Nonmetallic inclusions typically have a negative effect on rolling contact fatigue life. The presence of globular oxides, sulfide, alumina and silicate type inclusions, including carbide banding, can result in a reduction in bearing life. Typically, nonmetal inclusions in steel act as stress risers that cause micro-cracks to propagate to the surface. When the micro-cracks break through the raceway over time, they cause spalling, leading to premature bearing failure.
The good news is, cleanliness levels in bearing steels have increased dramatically since the 1960’s and 1970’s when an attempt to decrease the oxygen content was accomplished through the introduction of the acid hearth furnace. Before that time, there was a large content of oxygen, around 35 ppm. Currently, the oxygen content in bearing steels is around 6 ppm, which has improved bearing life by almost ten times. Advancements in vacuum induction melting and vacuum arc remelting have also significantly improved bearing cleanliness properties, however, on the global level, the older basic electric arc furnace is still in use.
Although there has been a marked improvement in steel cleanliness, differences in bearing performance can still be observed due to varied processing techniques. Testing has shown that two sets of bearing rings, manufactured from the same material but different heat lots can have dramatically different levels of inclusions causing a marked difference in bearing life. The same difference in life and steel can hold true for bearing manufacturers with multiple manufacturing facilities. An identical part number manufactured in two different facilities from the same company can have different steel cleanliness and life. It is a function of the controls put in place to avoid such irregularities.

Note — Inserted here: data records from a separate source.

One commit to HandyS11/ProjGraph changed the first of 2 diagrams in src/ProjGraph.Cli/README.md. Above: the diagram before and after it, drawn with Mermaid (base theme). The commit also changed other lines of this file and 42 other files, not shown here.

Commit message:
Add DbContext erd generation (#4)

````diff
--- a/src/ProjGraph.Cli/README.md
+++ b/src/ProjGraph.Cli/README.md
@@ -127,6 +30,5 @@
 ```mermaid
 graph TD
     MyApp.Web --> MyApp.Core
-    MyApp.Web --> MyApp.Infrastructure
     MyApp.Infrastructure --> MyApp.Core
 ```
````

One way steel cleanliness can be ensured is through the use of a digital metallograph, an instrument with the capability of 1000x magnification. Metallography, used to examine microstructure, grain size, retained austenite and for inclusion content of steel per ASTM E-45, is one of the tools used in our Source Qualification Inspection (SQI) program. The unbiased program identifies the design intentions, manufacturing capabilities and quality of workmanship between bearing manufacturers and even manufacturer's facilities. The SQI allows for risk reduction when qualifying new sources of supply and increases bearing knowledge and design within your own application. Contact us today to learn more about SQI and how it can help your application.